    • The boundary that stretches 200 miles (321 km) from shore designating Argentina's Exclusive Economic Zone (EEZ) bisects the Blue Hole. The eastern side lies in international waters and is unregulated; Argentine and foreign vessels harvest this area for its rich marine life.


    The Spin

    Narrative A

    In March 2023, the UN was successful in getting nearly 200 countries to agree to and sign a global "High Seas Treaty." The treaty is meant to provide legal tools to enforce laws and regulations applied to marine fisheries and protected areas against mining, overfishing, and other activities that could deplete the rich biodiversity of the oceans. This is a huge win in preserving oceans and protecting marine life and must be enforced in areas like offshore Argentina.

    Narrative B

    Despite the signing of the High Seas Treaty, it's very unlikely that such a robust regulation mechanism will be ratified. The treaty must be ratified by 60 countries before implementation can occur.

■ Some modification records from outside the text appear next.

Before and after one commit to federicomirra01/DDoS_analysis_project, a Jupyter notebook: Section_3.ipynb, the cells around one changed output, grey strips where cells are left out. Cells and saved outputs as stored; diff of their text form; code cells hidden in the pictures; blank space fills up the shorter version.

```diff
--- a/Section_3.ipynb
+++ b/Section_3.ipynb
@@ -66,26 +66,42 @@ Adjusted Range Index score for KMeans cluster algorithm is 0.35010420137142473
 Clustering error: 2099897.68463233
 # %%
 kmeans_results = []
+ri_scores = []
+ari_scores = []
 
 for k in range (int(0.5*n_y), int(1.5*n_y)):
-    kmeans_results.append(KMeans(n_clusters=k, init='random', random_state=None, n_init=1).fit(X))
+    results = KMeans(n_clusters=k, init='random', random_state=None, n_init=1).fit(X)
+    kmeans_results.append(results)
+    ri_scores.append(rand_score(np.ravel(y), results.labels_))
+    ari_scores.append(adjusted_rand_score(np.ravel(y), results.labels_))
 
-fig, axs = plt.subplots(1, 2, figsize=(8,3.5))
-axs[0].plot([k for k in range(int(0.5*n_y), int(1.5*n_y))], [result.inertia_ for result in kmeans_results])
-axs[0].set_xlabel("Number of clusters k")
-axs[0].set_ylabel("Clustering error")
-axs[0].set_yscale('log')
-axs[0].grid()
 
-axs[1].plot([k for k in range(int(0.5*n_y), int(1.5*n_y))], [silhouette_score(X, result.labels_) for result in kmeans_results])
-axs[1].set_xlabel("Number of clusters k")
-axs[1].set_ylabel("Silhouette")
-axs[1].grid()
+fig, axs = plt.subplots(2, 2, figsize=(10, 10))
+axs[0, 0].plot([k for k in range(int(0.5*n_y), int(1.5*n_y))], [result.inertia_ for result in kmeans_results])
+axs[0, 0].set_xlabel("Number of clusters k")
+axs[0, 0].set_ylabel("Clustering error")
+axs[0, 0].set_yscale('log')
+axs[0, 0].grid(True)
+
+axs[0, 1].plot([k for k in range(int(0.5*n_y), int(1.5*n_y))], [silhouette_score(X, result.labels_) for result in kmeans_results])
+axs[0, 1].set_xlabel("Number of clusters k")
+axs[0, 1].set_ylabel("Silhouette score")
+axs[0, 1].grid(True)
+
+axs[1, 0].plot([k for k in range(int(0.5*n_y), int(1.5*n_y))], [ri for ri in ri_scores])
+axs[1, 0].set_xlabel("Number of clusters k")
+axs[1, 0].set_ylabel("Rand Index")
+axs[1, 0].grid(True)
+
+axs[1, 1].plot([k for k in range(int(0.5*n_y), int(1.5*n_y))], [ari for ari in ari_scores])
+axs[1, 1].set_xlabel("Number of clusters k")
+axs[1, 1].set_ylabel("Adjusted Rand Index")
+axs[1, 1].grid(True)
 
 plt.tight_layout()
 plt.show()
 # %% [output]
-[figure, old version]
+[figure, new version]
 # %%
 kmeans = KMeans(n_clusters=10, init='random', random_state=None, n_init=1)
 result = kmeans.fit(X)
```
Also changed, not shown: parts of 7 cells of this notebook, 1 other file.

Countries like Russia stand in the way of ratification because, while not blocking the signing, Moscow has clearly stated that it finds the treaty to be "unacceptable." Without major nations signing on, there's little hope that others will follow suit, and areas like the Blue Hole will be in peril.

    Nerd narrative

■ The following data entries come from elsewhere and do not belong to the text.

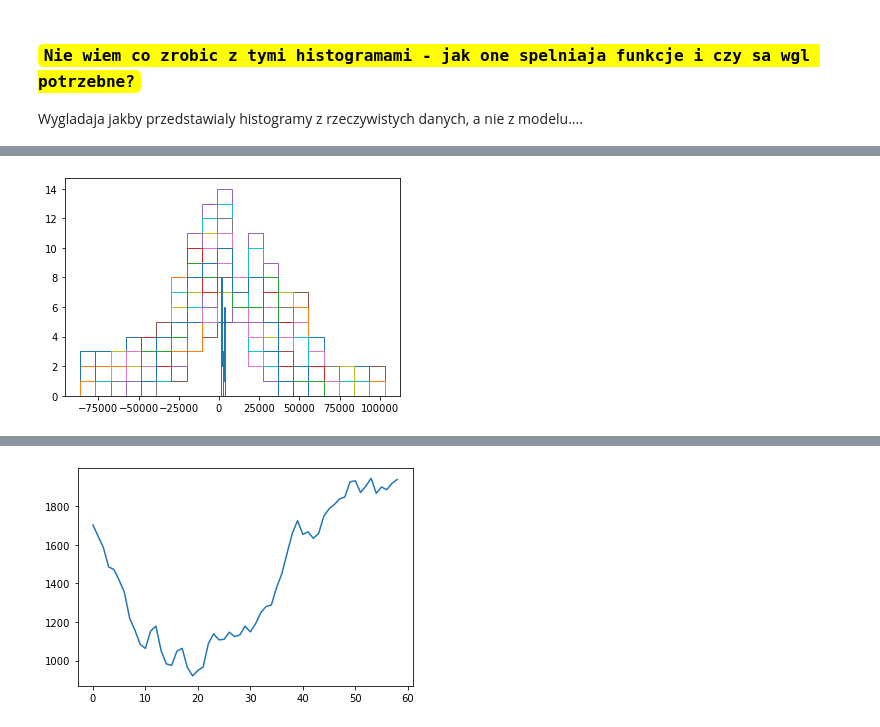
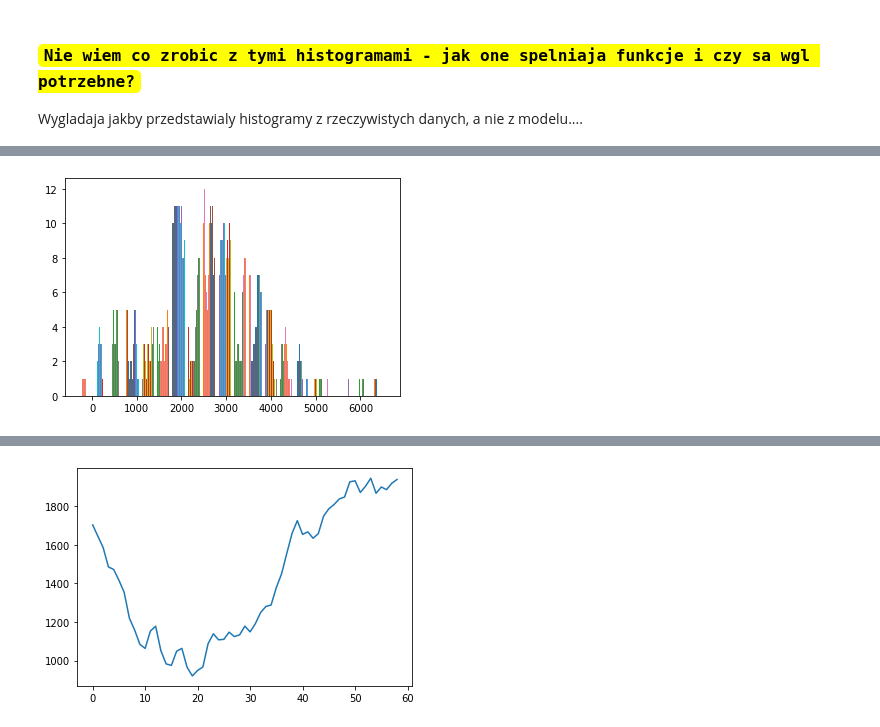
Before and after one commit to Katarzyna-W/DataAnalytics, a Jupyter notebook: Project/project (1).ipynb, the cells around one changed output, grey strips where cells are left out. Drawn from its saved outputs; the diff is of its cells as text; code cells hidden in the pictures.

```diff
--- a/Project/project (1).ipynb
+++ b/Project/project (1).ipynb
@@ -305,6 +368,7 @@ plt.show()
 # %%
 test = CmdStanModel(stan_file = 'prior_test.stan')
-stan_data={"N": len(california_larceny), "dane": california_larceny['Data.Rates.Property.Larceny'], "std": std_larceny, "mean": mean_larceny}
+stan_data={"N": len(california_larceny), "dane": california_larceny_df,
+           "std": std_larceny, "mean": mean_larceny}
 
 R = 60 #bc the data has been collected for 60 years
 sim = test.sample(data=stan_data, iter_sampling = R,
@@ -337,8 +387,8 @@ INFO:cmdstanpy:CmdStan done processing.
 # %%
 prior2 = sim.stan_variable('prior')
-plt.hist(prior2, bins=20, label= "life_exp", histtype='step')
-plt.hist(california_larceny['Data.Rates.Property.Larceny'], bins=20, label= "life_exp", histtype='step')
+plt.hist(prior2, bins = 20)
+#plt.hist(california_larceny['Data.Rates.Property.Larceny'], bins=20, histtype='step')
 
 plt.show()
 # %% [output]
-[figure, old version]
+[figure, new version]
```
Also changed, not shown: parts of 13 cells of this notebook, 7 other files.
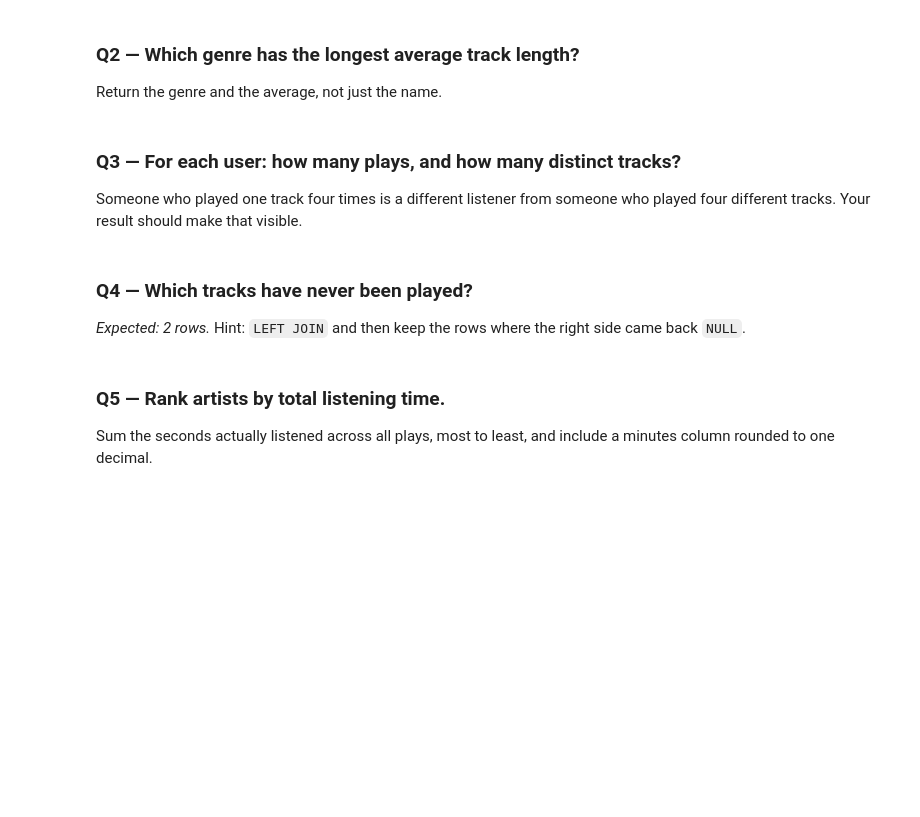
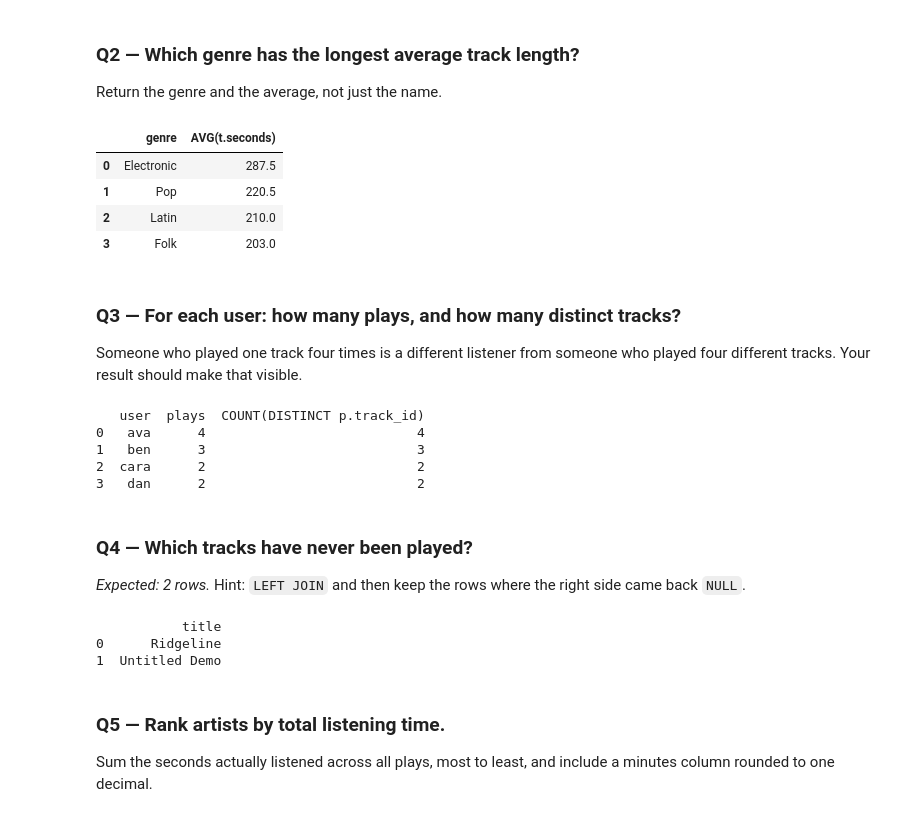
Before and after one commit to AdelineKwakye/ds2002-fa26, a Jupyter notebook: notebooks/02-sql-databases/2026-09-11 — SQL Challenge Set — Lab.ipynb, the cells around one changed output. Drawn from its saved outputs; the diff is of its cells as text; code cells hidden in the pictures; blank space fills up the shorter version.

```diff
--- a/notebooks/02-sql-databases/2026-09-11 — SQL Challenge Set — Lab.ipynb
+++ b/notebooks/02-sql-databases/2026-09-11 — SQL Challenge Set — Lab.ipynb
@@ -59,3 +72,18 @@ q('''
+# %%
+q('''
+SELECT t.genre, AVG(t.seconds)
+FROM tracks t
+WHERE t.genre IS NOT NULL
+GROUP BY t.genre
+ORDER BY AVG(t.seconds) DESC
+''')
+# genre with longest track is Electronic
+# %% [output]
+|  | genre | AVG(t.seconds) |
+| 0 | Electronic | 287.5 |
+| 1 | Pop | 220.5 |
+| 2 | Latin | 210.0 |
+| 3 | Folk | 203.0 |
 # %% [markdown]
 ### Q3 — For each user: how many plays, and how many distinct tracks?
 
@@ -67,3 +91,16 @@ q('''
+# %%
+q3 = q('''
+SELECT p.user, COUNT(p.play_id) as plays, COUNT(DISTINCT p.track_id)
+FROM plays p
+GROUP BY p.user
+''')
+print(q3)
+# %% [output]
+   user  plays  COUNT(DISTINCT p.track_id)
+0   ava      4                           4
+1   ben      3                           3
+2  cara      2                           2
+3   dan      2                           2
 # %% [markdown]
 ### Q4 — Which tracks have never been played?
 
@@ -75,3 +108,15 @@ q('''
+# %%
+q4 = q('''
+SELECT t.title
+FROM tracks t
+LEFT JOIN plays p ON t.track_id = p.track_id
+WHERE p.play_id IS NULL
+''')
+print(q4)
+# %% [output]
+           title
+0      Ridgeline
+1  Untitled Demo
 # %% [markdown]
 ### Q5 — Rank artists by total listening time.
 
```
Also changed, not shown: parts of 15 cells of this notebook.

    There's a 53% chance that the Billion Oyster Project restore will 1 billion oysters to New York Harbor before 2035, according to the Metaculus prediction community.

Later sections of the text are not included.